In short, the advanced biofuel industry already has over 1 billion gallons of capacity this year, which will grow to 1.4-1.6 billion gallons by 2015. In 2016, capacity can reach 1.6-2.1 billion gallons.
Companies reported over 20,300 jobs from biofuel production by 2016, and have received $4.85 billion in private investment since 2007. This is augmented by $600 million in public grants, as well as $940 million in loan guarantees.
We assessed the domestic capacity of advanced biofuels, because E2 is focused on understanding the economic implications to the U.S. from the growth of advanced biofuels. Further, we used a unique definition of advanced biofuels, assessing only projects that reduce greenhouse gas emissions by at least 50% according to California’s Air Resources Board. E2 wants to use the most comprehensive greenhouse gas criteria to understand environmental impacts (and improvements) from advanced biofuels.
Throughout the report, we talk about the unique methods that companies are using to address challenges to growth. A critical challenge is sufficient capital, and companies are using partnerships, federal grants and loan guarantees, and access to debt financing to provide the cash needed.
From what we learned, investments from oil & gas companies appear to be a Catch-22. Biofuel companies compete with petroleum fuel projects for investments by oil & gas companies. The far less mature biofuel projects can have higher risk profiles or operating expenses, making the investment appear less favorable. Therefore, oil & gas companies are reluctant to invest, and biofuel companies don’t receive the cash needed to further develop their technologies and lower costs. Oil and gas companies appear willing to invest in biofuel technologies once they have fully matured, but less frequently are willing to provide the earlier stage capital to help biofuels compete.
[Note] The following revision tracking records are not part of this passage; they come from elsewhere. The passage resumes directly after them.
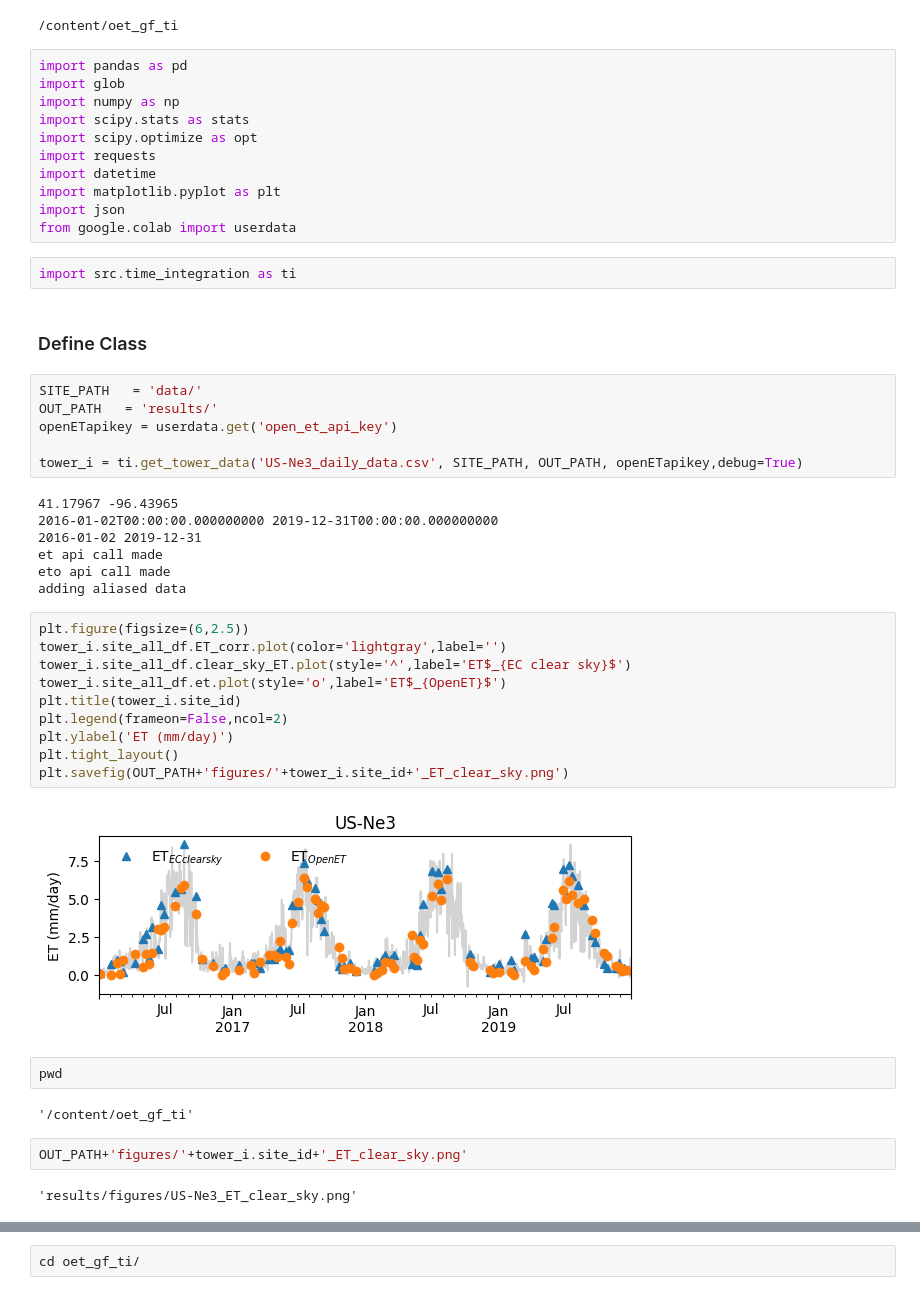
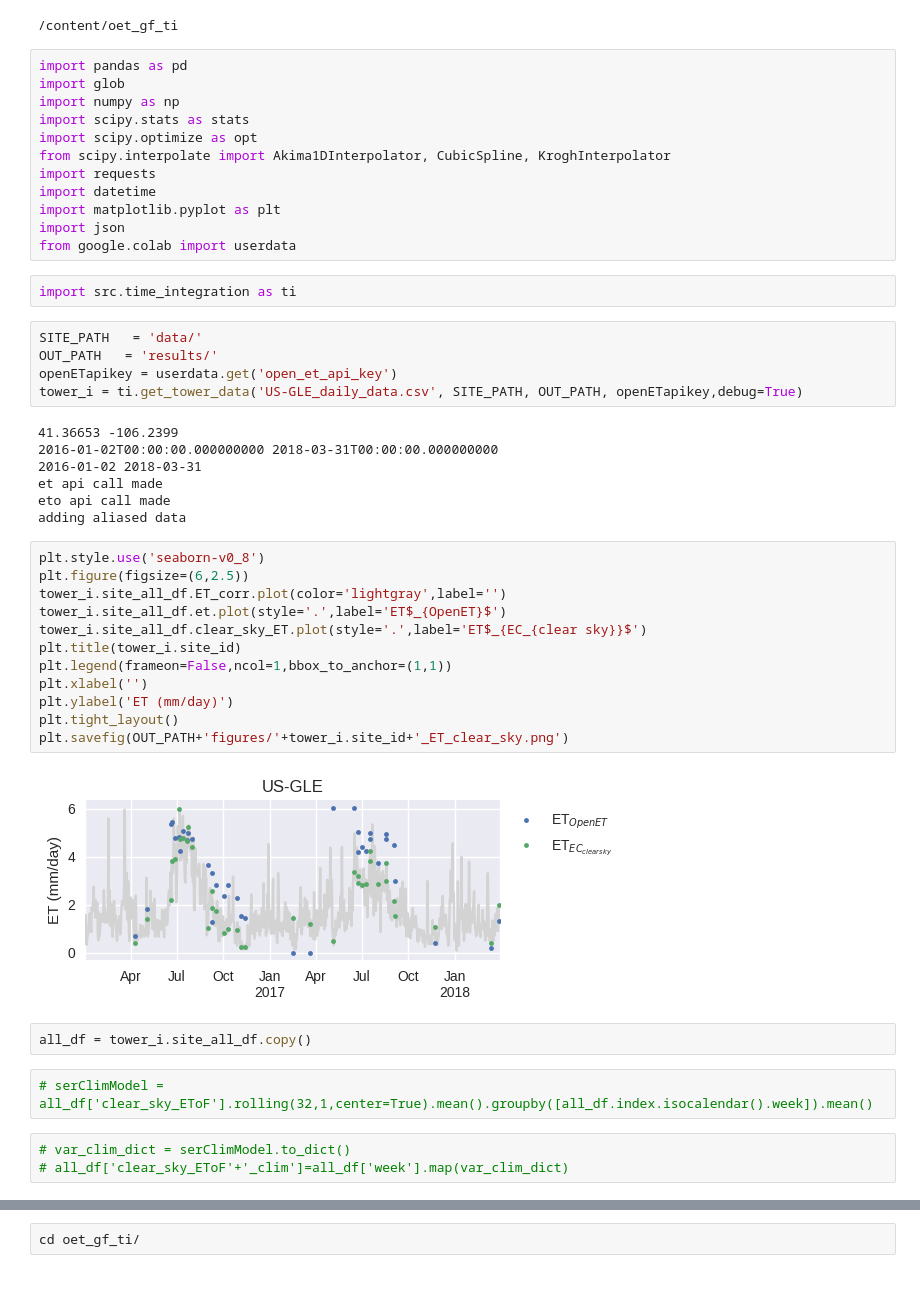
Before and after one commit to sciencebyAJ/oet_gf_ti, a Jupyter notebook: time_integration_gap_filling.ipynb, the cells around one changed output, grey strips where cells are left out. Saved outputs shown, nothing was run; the diff lists cells and outputs as text.

```diff
--- a/time_integration_gap_filling.ipynb
+++ b/time_integration_gap_filling.ipynb
@@ -23,6 +22,7 @@ import glob
 import numpy as np
 import scipy.stats as stats
 import scipy.optimize as opt
+from scipy.interpolate import Akima1DInterpolator, CubicSpline, KroghInterpolator
 import requests
 import datetime
 import matplotlib.pyplot as plt
@@ -30,38 +30,36 @@ import json
 from google.colab import userdata
 # %%
 import src.time_integration as ti
-# %% [markdown]
-### Define Class
 # %%
 SITE_PATH   = 'data/'
 OUT_PATH   = 'results/'
 openETapikey = userdata.get('open_et_api_key')
-
-tower_i = ti.get_tower_data('US-Ne3_daily_data.csv', SITE_PATH, OUT_PATH, openETapikey,debug=True)
+tower_i = ti.get_tower_data('US-GLE_daily_data.csv', SITE_PATH, OUT_PATH, openETapikey,debug=True)
 # %% [output]
-41.17967 -96.43965
-2016-01-02T00:00:00.000000000 2019-12-31T00:00:00.000000000
-2016-01-02 2019-12-31
+41.36653 -106.2399
+2016-01-02T00:00:00.000000000 2018-03-31T00:00:00.000000000
+2016-01-02 2018-03-31
 et api call made
 eto api call made
 adding aliased data
 # %%
+plt.style.use('seaborn-v0_8')
 plt.figure(figsize=(6,2.5))
 tower_i.site_all_df.ET_corr.plot(color='lightgray',label='')
-tower_i.site_all_df.clear_sky_ET.plot(style='^',label='ET$_{EC clear sky}$')
-tower_i.site_all_df.et.plot(style='o',label='ET$_{OpenET}$')
+tower_i.site_all_df.et.plot(style='.',label='ET$_{OpenET}$')
+tower_i.site_all_df.clear_sky_ET.plot(style='.',label='ET$_{EC_{clear sky}}$')
 plt.title(tower_i.site_id)
-plt.legend(frameon=False,ncol=2)
+plt.legend(frameon=False,ncol=1,bbox_to_anchor=(1,1))
+plt.xlabel('')
 plt.ylabel('ET (mm/day)')
 plt.tight_layout()
 plt.savefig(OUT_PATH+'figures/'+tower_i.site_id+'_ET_clear_sky.png')
 # %% [output]
-[figure, old version]
+[figure, new version]
-# %%
-pwd
-# %% [output]
-'/content/oet_gf_ti'
-# %%
-OUT_PATH+'figures/'+tower_i.site_id+'_ET_clear_sky.png'
-# %% [output]
-'results/figures/US-Ne3_ET_clear_sky.png'
+# %%
+all_df = tower_i.site_all_df.copy()
+# %%
+# serClimModel = all_df['clear_sky_EToF'].rolling(32,1,center=True).mean().groupby([all_df.index.isocalendar().week]).mean()
+# %%
+# var_clim_dict = serClimModel.to_dict()
+# all_df['clear_sky_EToF'+'_clim']=all_df['week'].map(var_clim_dict)
```
Also changed, not shown: parts of 5 cells of this notebook.
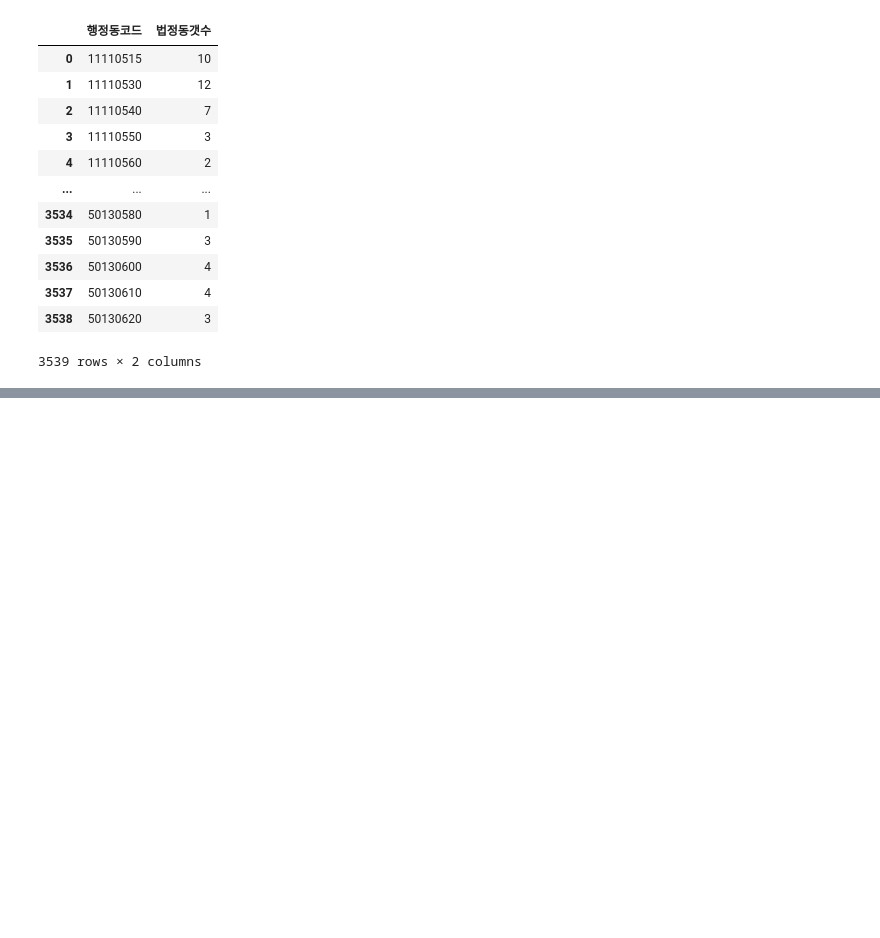
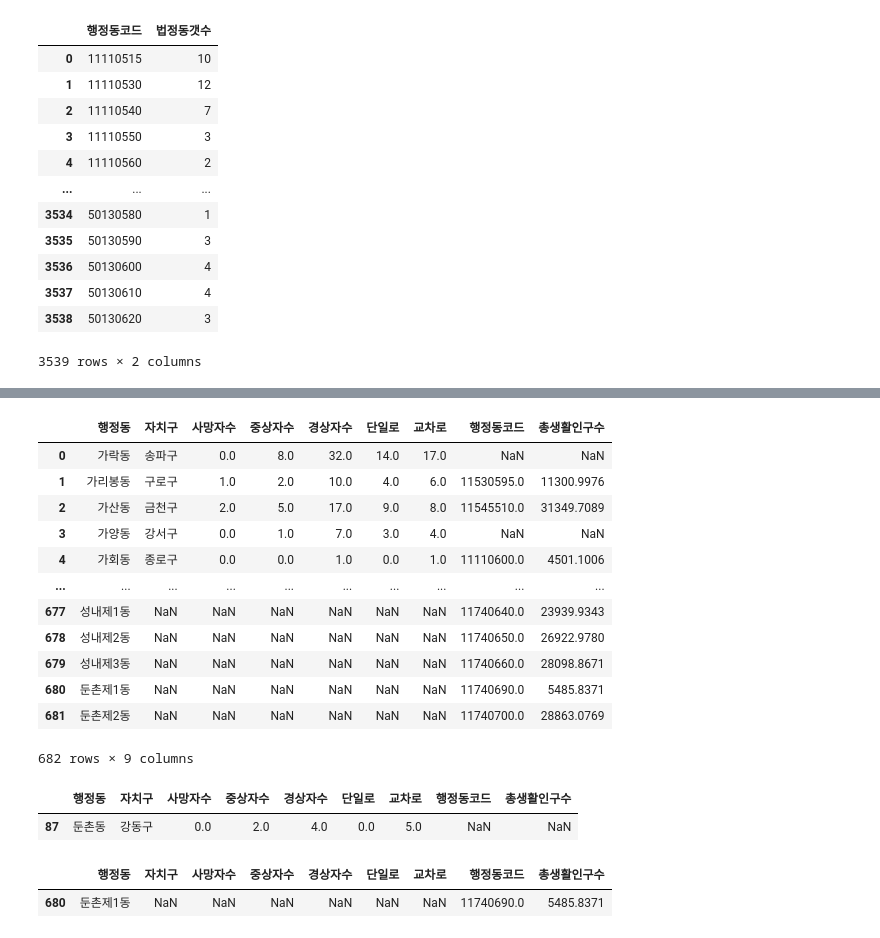
Before and after one commit to Dadaeunkim/accident_ana, a Jupyter notebook: 이륜차교통사고.ipynb, the cells around one changed output, grey strips where cells are left out. Saved outputs shown, nothing was run; the diff lists cells and outputs as text; code cells hidden in the pictures; blank space fills up the shorter version.

```diff
--- a/이륜차교통사고.ipynb
+++ b/이륜차교통사고.ipynb
@@ -376,0 +369,5 @@ grouped
+# %%
+#행정동-법정동 매칭 정보와 통계치를 붙임
+df_con=df_stat.merge(df_match,how='outer',on='행정동코드')
+df_con=df_con.rename(columns={'읍면동명':'행정동'})
+df_con.loc[df_con['총생활인구수'].isnull() | df_con['행정동'].isnull()]
@@ -376,0 +427,34 @@ grouped
+# %%
+#grouped와 df_con 병합
+acciPop=grouped.merge(df_con,how='outer',on='행정동')
+# %%
+#결측값 확인
+acciPop.drop('기준일ID',axis=1,inplace=True)
+# %%
+acciPop.drop('시간대구분',axis=1,inplace=True)
+# %%
+acciPop
+# %% [output]
+|  | 행정동 | 자치구 | 사망자수 | 중상자수 | 경상자수 | 단일로 | 교차로 | 행정동코드 | 총생활인구수 |
+| 0 | 가락동 | 송파구 | 0.0 | 8.0 | 32.0 | 14.0 | 17.0 | NaN | NaN |
+| 1 | 가리봉동 | 구로구 | 1.0 | 2.0 | 10.0 | 4.0 | 6.0 | 11530595.0 | 11300.9976 |
+| 2 | 가산동 | 금천구 | 2.0 | 5.0 | 17.0 | 9.0 | 8.0 | 11545510.0 | 31349.7089 |
+| 3 | 가양동 | 강서구 | 0.0 | 1.0 | 7.0 | 3.0 | 4.0 | NaN | NaN |
+| 4 | 가회동 | 종로구 | 0.0 | 0.0 | 1.0 | 0.0 | 1.0 | 11110600.0 | 4501.1006 |
+| ... | ... | ... | ... | ... | ... | ... | ... | ... | ... |
+| 677 | 성내제1동 | NaN | NaN | NaN | NaN | NaN | NaN | 11740640.0 | 23939.9343 |
+| 678 | 성내제2동 | NaN | NaN | NaN | NaN | NaN | NaN | 11740650.0 | 26922.9780 |
+| 679 | 성내제3동 | NaN | NaN | NaN | NaN | NaN | NaN | 11740660.0 | 28098.8671 |
+| 680 | 둔촌제1동 | NaN | NaN | NaN | NaN | NaN | NaN | 11740690.0 | 5485.8371 |
+| 681 | 둔촌제2동 | NaN | NaN | NaN | NaN | NaN | NaN | 11740700.0 | 28863.0769 |
+682 rows × 9 columns
+# %%
+acciPop[acciPop['행정동코드'].isnull() | acciPop['자치구'].isnull()].loc[acciPop[acciPop['행정동코드'].isnull() | acciPop['자치구'].isnull()]['행정동']=='둔촌동',:]
+# %% [output]
+|  | 행정동 | 자치구 | 사망자수 | 중상자수 | 경상자수 | 단일로 | 교차로 | 행정동코드 | 총생활인구수 |
+| 87 | 둔촌동 | 강동구 | 0.0 | 2.0 | 4.0 | 0.0 | 5.0 | NaN | NaN |
+# %%
+acciPop[acciPop['행정동코드'].isnull() | acciPop['자치구'].isnull()].loc[acciPop[acciPop['행정동코드'].isnull() | acciPop['자치구'].isnull()]['행정동']=='둔촌제1동',:]
+# %% [output]
+|  | 행정동 | 자치구 | 사망자수 | 중상자수 | 경상자수 | 단일로 | 교차로 | 행정동코드 | 총생활인구수 |
+| 680 | 둔촌제1동 | NaN | NaN | NaN | NaN | NaN | NaN | 11740690.0 | 5485.8371 |
```
Also changed, not shown: parts of 30 cells of this notebook, 2 other files.
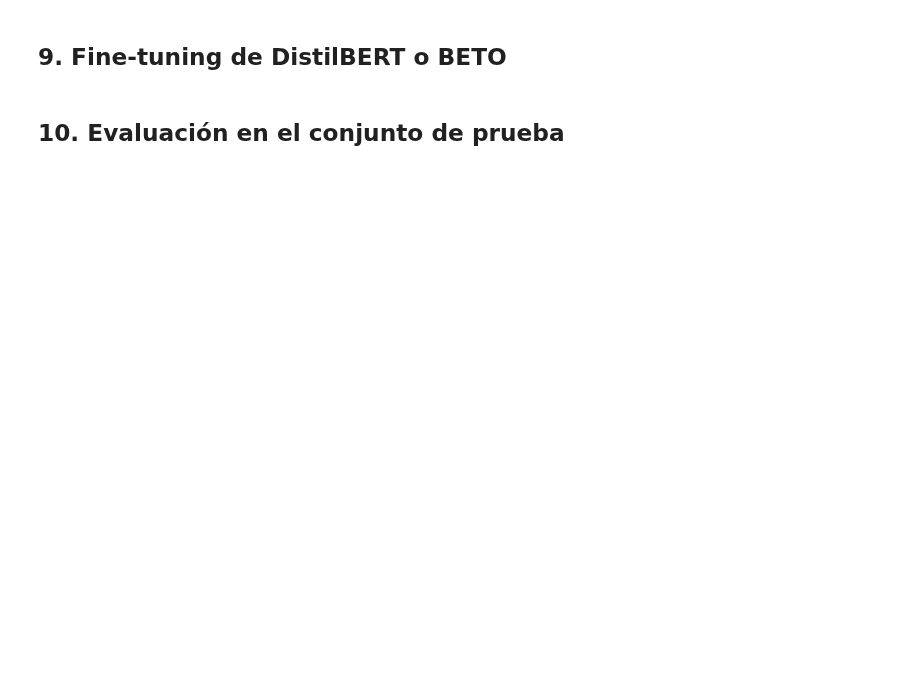
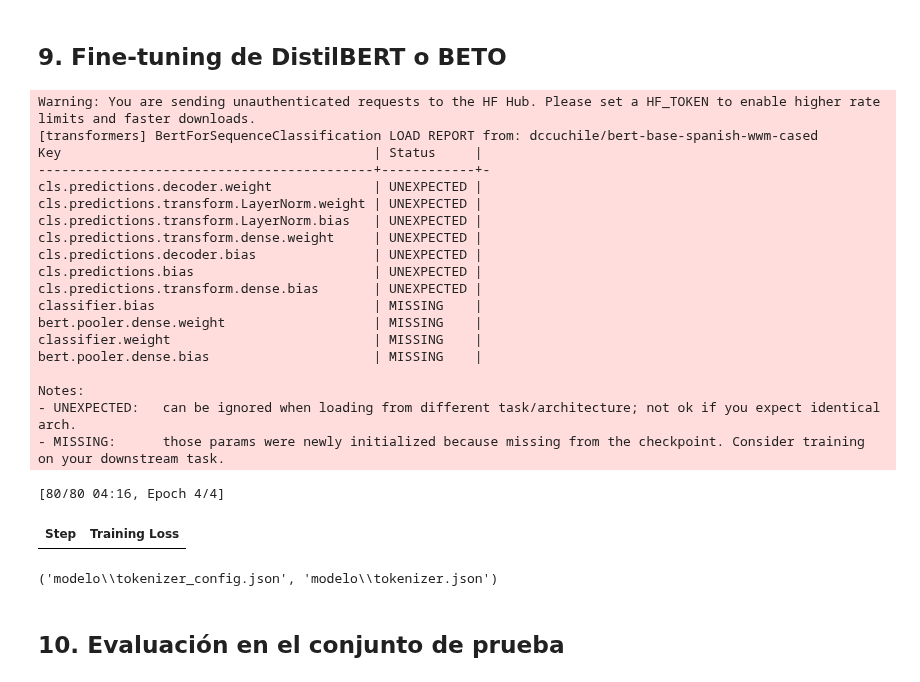
Before and after one commit to d2cml-ai/Data-Science-Python, a Jupyter notebook: tarea_1/02_clasificacion.ipynb, the cells around one changed output. Saved outputs shown, nothing was run; the diff lists cells and outputs as text; code cells hidden in the pictures; blank space fills up the shorter version.

```diff
--- a/tarea_1/02_clasificacion.ipynb
+++ b/tarea_1/02_clasificacion.ipynb
@@ -262,2 +324,70 @@ Sin entrenar nada: ¿cuánto acierta un modelo que nunca vio nuestros datos? Es
+# %%
+import numpy as np
+from datasets import Dataset
+from transformers import (AutoModelForSequenceClassification, AutoTokenizer,
+                          Trainer, TrainingArguments, set_seed)
+
+set_seed(42)
+modelo_base = "dccuchile/bert-base-spanish-wwm-cased"   # BETO
+etiquetas = categorias_validas
+id_de = {e: i for i, e in enumerate(etiquetas)}
+
+tokenizador = AutoTokenizer.from_pretrained(modelo_base)
+
+
+def preparar(tabla):
+    ds = Dataset.from_dict({"text": tabla["titular"].tolist(),
+                            "label": [id_de[e] for e in tabla["etiqueta_llm"]]})
+    return ds.map(lambda lote: tokenizador(lote["text"], truncation=True,
+                                           max_length=64, padding="max_length"),
+                  batched=True)
+
+
+ds_entrenamiento = preparar(entrenamiento)
+ds_prueba = preparar(prueba)
+
+modelo = AutoModelForSequenceClassification.from_pretrained(
+    modelo_base, num_labels=len(etiquetas),
+    id2label=dict(enumerate(etiquetas)), label2id=id_de,
+)
+
+argumentos = TrainingArguments(
+    output_dir="modelo_tmp",
+    num_train_epochs=4,
+    per_device_train_batch_size=16,
+    learning_rate=3e-5,
+    weight_decay=0.01,
+    save_strategy="no",
+    report_to="none",
+    seed=42,
+)
+trainer = Trainer(model=modelo, args=argumentos, train_dataset=ds_entrenamiento)
+trainer.train()
+
+trainer.save_model("modelo")
+tokenizador.save_pretrained("modelo")
+# %% [output]
+Warning: You are sending unauthenticated requests to the HF Hub. Please set a HF_TOKEN to enable higher rate limits and faster downloads.
+[transformers] BertForSequenceClassification LOAD REPORT from: dccuchile/bert-base-spanish-wwm-cased
+Key                                        | Status     |
+-------------------------------------------+------------+-
+cls.predictions.decoder.weight             | UNEXPECTED |
+cls.predictions.transform.LayerNorm.weight | UNEXPECTED |
+cls.predictions.transform.LayerNorm.bias   | UNEXPECTED |
+cls.predictions.transform.dense.weight     | UNEXPECTED |
+cls.predictions.decoder.bias               | UNEXPECTED |
+cls.predictions.bias                       | UNEXPECTED |
+cls.predictions.transform.dense.bias       | UNEXPECTED |
+classifier.bias                            | MISSING    |
+bert.pooler.dense.weight                   | MISSING    |
+classifier.weight                          | MISSING    |
+bert.pooler.dense.bias                     | MISSING    |
+
+Notes:
+- UNEXPECTED:   can be ignored when loading from different task/architecture; not ok if you expect identical arch.
+- MISSING:      those params were newly initialized because missing from the checkpoint. Consider training on your downstream task.
+[80/80 04:16, Epoch 4/4]
+| Step | Training Loss |
+('modelo\\tokenizer_config.json', 'modelo\\tokenizer.json')
 # %% [markdown]
 ## 10. Evaluación en el conjunto de prueba
```
Also changed, not shown: parts of 14 cells of this notebook, 7 other files.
Overall, despite challenges to the industry, we find that advanced biofuels continue to grow, provide jobs to the U.S. economy, and provide alternatives to fossil fuels.